• _To do_:
Your answer must be an exact copy of the records, with no pictures included.

• _Input_:
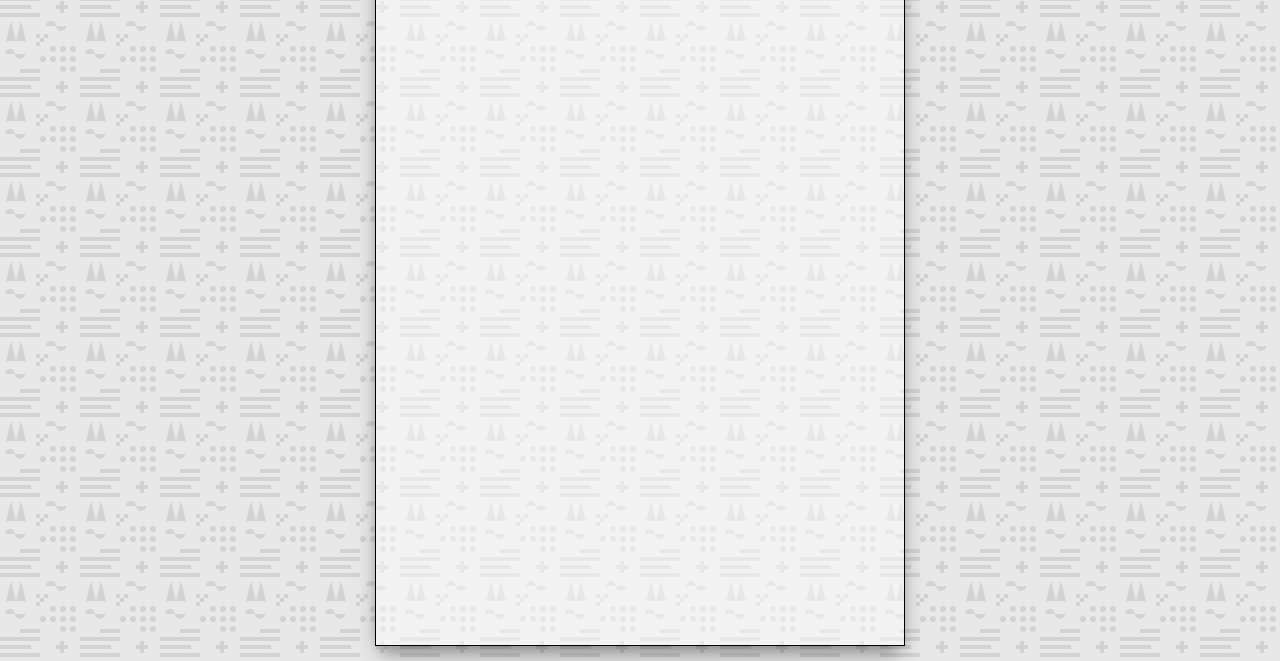
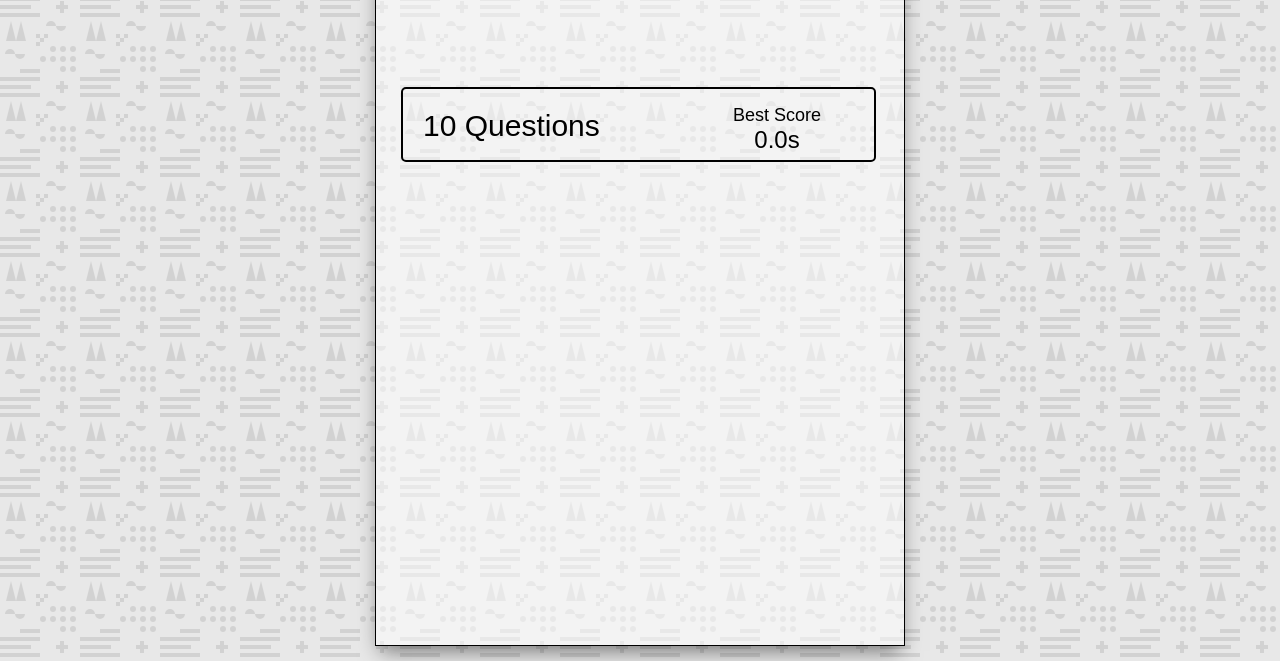
Before and after one commit to isnendyankp/mathsprintgame.github.io, a plain HTML site: page index.html in a window 1280 px wide. Shown: the part 139-800 px from the top of the page. Drawn offline with Linux system fonts and the light colour scheme; a web font is replaced by a local one.

Commit message:
Build UI-splash page, countdown: create 10 question radio input on splash page

```diff
--- a/index.html
+++ b/index.html
@@ -13,6 +13,23 @@
         <div class="header">
             <h1>Math Sprint Game</h1>
         </div>
+
+        <!-- Splash Page -->
+        <div class="card" id="splash-page">
+            <form action="" id="start-form">
+                <div class="selection-container">
+                    <!-- 10 Questions Radio Input -->
+                    <div class="radio-container">
+                        <label for="value-10">10 Questions</label>
+                        <input type="radio" name="questions" value="10" id="value-10">
+                        <span class="best-score">
+                            <span>Best Score</span>
+                            <span class="best-score-value">0.0s</span>
+                        </span>
+                    </div>
+                </div>
+            </form>
+        </div>
     </div>
     <!-- Script -->
     <script src="script.js"></script>
```
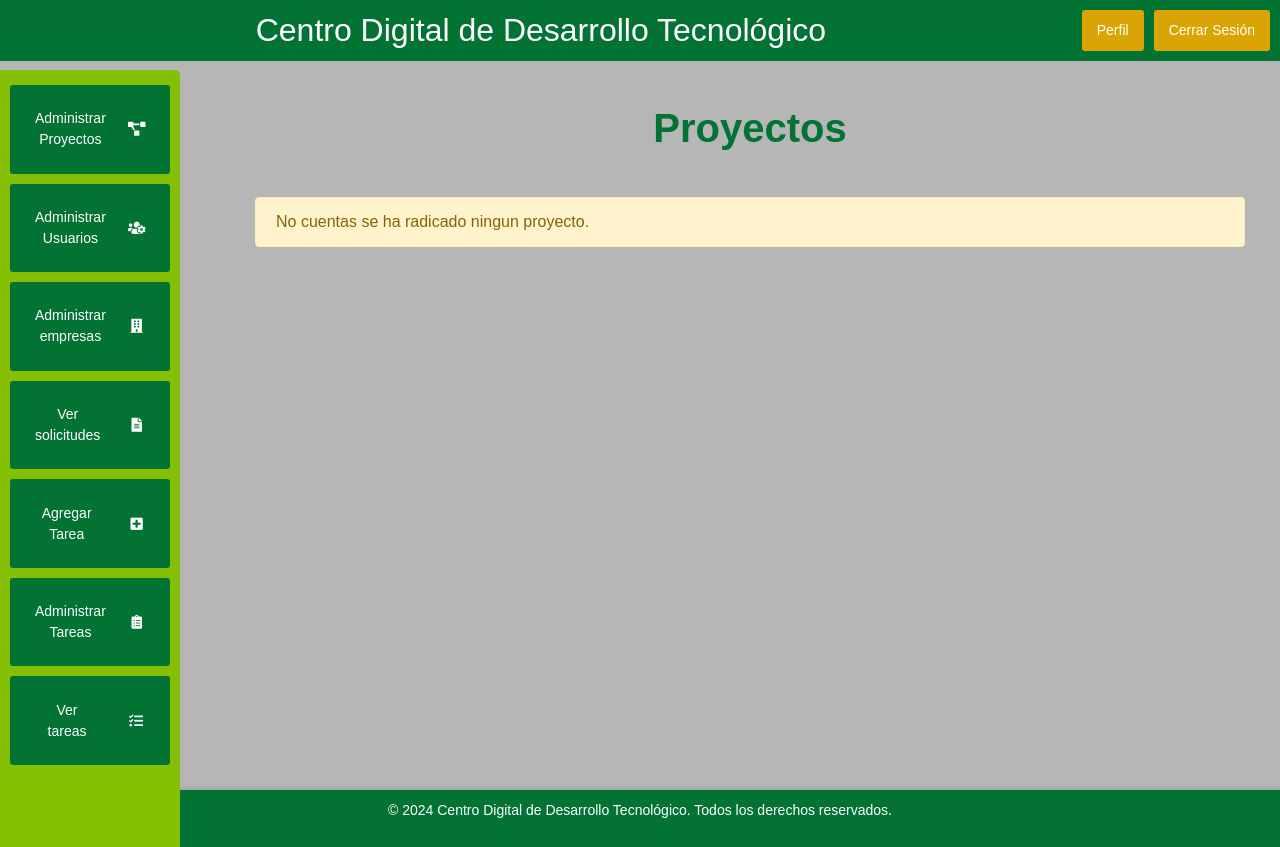
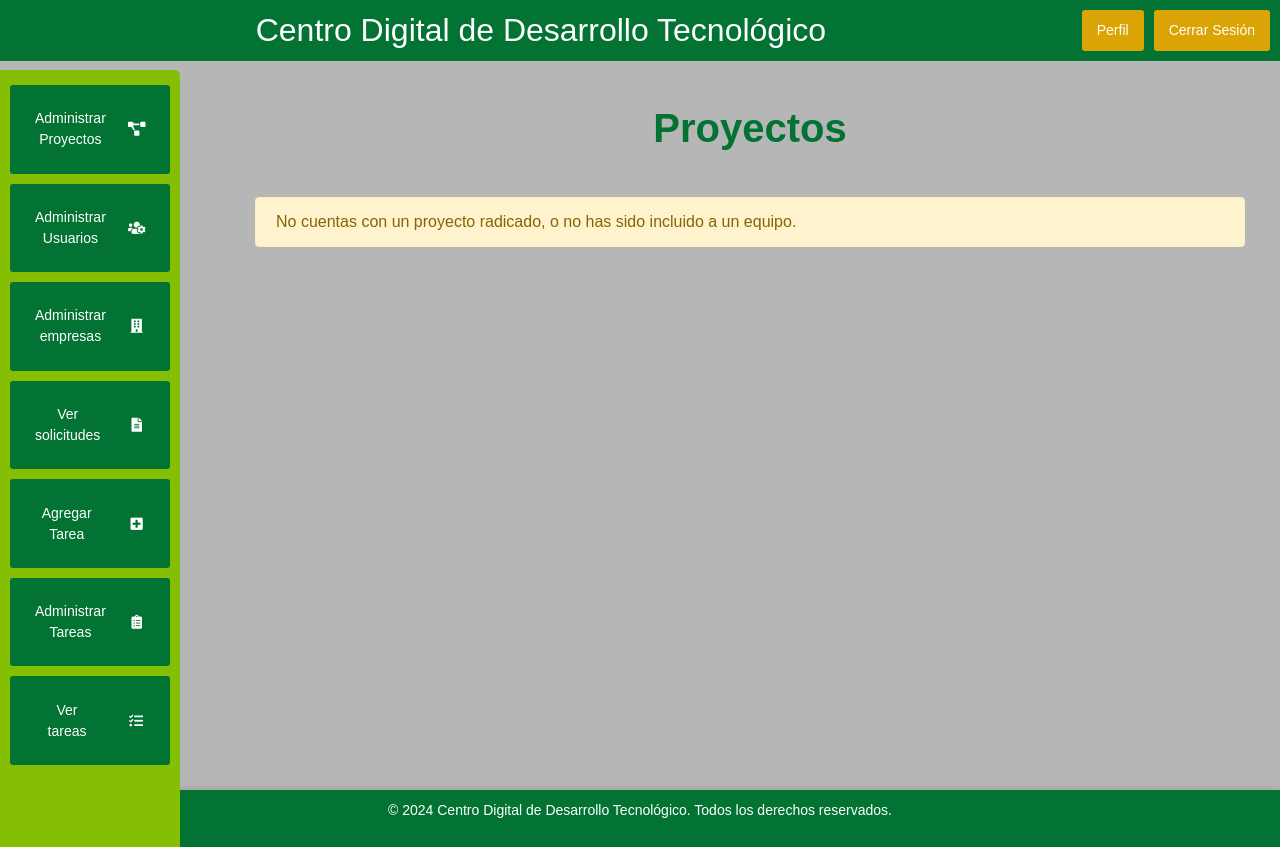
Before and after one commit to makyp/CentroDigital, a Flask app: page /admin_proyectos in a window 1280 px wide. Run offline with Flask 3, Linux system fonts and the light colour scheme; the visitor is signed in with stand-in values (Sample User, id 1); data that the repository does not hold is empty; some libraries are stand-ins or nearby versions.

Commit message:
Correccion mensaje

```diff
--- a/src/templates/admin/admin_proyectos.html
+++ b/src/templates/admin/admin_proyectos.html
@@ -21,7 +21,7 @@ Proyectos
 
             {% if proyectos|length == 0 %}
             <div class="alert alert-warning" role="alert">
-                No cuentas se ha radicado ningun proyecto.
+                No cuentas con un proyecto radicado, o no has sido incluido a un equipo.
             </div>
             {% else %}
             <div class="table-responsive">
```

• _Solution for this exercise_:
Before and after one commit to isnendyankp/mathsprintgame.github.io, a plain HTML site: page index.html in a window 1280 px wide. Shown: the part 139-800 px from the top of the page. Drawn offline with Linux system fonts and the light colour scheme; a web font is replaced by a local one.

Commit message:
Build UI-splash page, countdown: create 10 question radio input on splash page

```diff
--- a/index.html
+++ b/index.html
@@ -13,6 +13,23 @@
         <div class="header">
             <h1>Math Sprint Game</h1>
         </div>
+
+        <!-- Splash Page -->
+        <div class="card" id="splash-page">
+            <form action="" id="start-form">
+                <div class="selection-container">
+                    <!-- 10 Questions Radio Input -->
+                    <div class="radio-container">
+                        <label for="value-10">10 Questions</label>
+                        <input type="radio" name="questions" value="10" id="value-10">
+                        <span class="best-score">
+                            <span>Best Score</span>
+                            <span class="best-score-value">0.0s</span>
+                        </span>
+                    </div>
+                </div>
+            </form>
+        </div>
     </div>
     <!-- Script -->
     <script src="script.js"></script>
```
Before and after one commit to makyp/CentroDigital, a Flask app: page /admin_proyectos in a window 1280 px wide. Run offline with Flask 3, Linux system fonts and the light colour scheme; the visitor is signed in with stand-in values (Sample User, id 1); data that the repository does not hold is empty; some libraries are stand-ins or nearby versions.

Commit message:
Correccion mensaje

```diff
--- a/src/templates/admin/admin_proyectos.html
+++ b/src/templates/admin/admin_proyectos.html
@@ -21,7 +21,7 @@ Proyectos
 
             {% if proyectos|length == 0 %}
             <div class="alert alert-warning" role="alert">
-                No cuentas se ha radicado ningun proyecto.
+                No cuentas con un proyecto radicado, o no has sido incluido a un equipo.
             </div>
             {% else %}
             <div class="table-responsive">
```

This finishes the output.